Judge me Not: After missing a slot in the earlier pageantries, Joani Johnson designed and launched her own contest for married women. She is also a judge

One of the judges Kyle Clark was reportedly fired by Johnson & Co. on March 5th, but still went ahead to claim that Mrs South Africa is a scam, both on the contestants and on the sponsors they lure in with empty words of the space as a place that empowers women – but as in the case of Chandre, they pluck the goose that can lay the golden eggs, and disembowel the bodies and crush the spirits of the unfortunate women lured into this most useless of contests in Africa.

That Joani Johnson of ‘Mrs SA’ can now get a license to start ‘Miss Teen SA’ is like giving a license to an adult rapist to begin defiling underage lasses.
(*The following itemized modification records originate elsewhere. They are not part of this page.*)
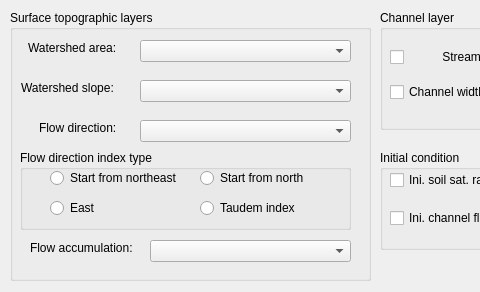
icetiger1974/QGIS-GRM, file fSetWatershed.ui: the form before one commit; both pictures show x 0 to 480 and y 0 to 292 of the 769 by 292 pixel window.
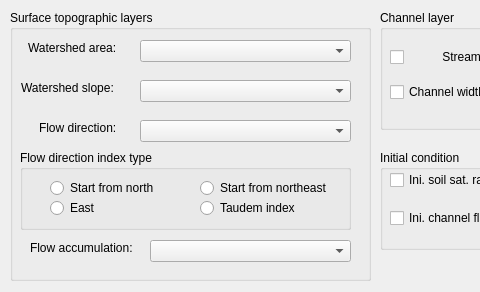
The form after the commit.

Patch:
```diff
--- a/fSetWatershed.ui
+++ b/fSetWatershed.ui
@@ -70,8 +70,8 @@
     <widget class="QRadioButton" name="rbFDIndexTypeNE">
      <property name="geometry">
       <rect>
-       <x>30</x>
-       <y>20</y>
+       <x>180</x>
+       <y>30</y>
        <width>131</width>
        <height>16</height>
       </rect>
@@ -83,8 +83,8 @@
     <widget class="QRadioButton" name="rbFDIndexTypeN">
      <property name="geometry">
       <rect>
-       <x>180</x>
-       <y>20</y>
+       <x>30</x>
+       <y>30</y>
        <width>111</width>
        <height>16</height>
       </rect>
```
When contacted to explain the questionable aspects of her operations, Johnson asked us to send another email as the earlier email had gone to her publicist. Well, wouldn’t it have been easier for her to contact her publicist for details? Regardless, we obliged and sent another email; the response hadn’t arrived by production time. We would gladly include her response in the follow-up report.

That stance may have shielded her from accountability with uSpiked, but would that be the same with SARS’ and National Consumer Commission’s investigators?

Our inquiries to SARS were met with the standard response; "SARS is bound by our policies and legislation to protect the confidentiality of taxpayer information and may not comment on the tax affairs of any taxpayer, an exempt institution, or the conduct of its directors." However, a confidential source within the office informed us that the Receiver of Revenue is taking instances of abuse of its processes very seriously; especially at a time when revenue collections are dwindling. There are talks of a comprehensive audit of all Section 18A Certificates issued in the past years by certain Non-Profit Companies. Such an audit is feared, within the office, would have a consequential impact on various entities and individuals.

SARS isn't the only entity that has opened investigations into this scheme.

The National Consumer Commission is also sharpening its fangs, ready for a bite.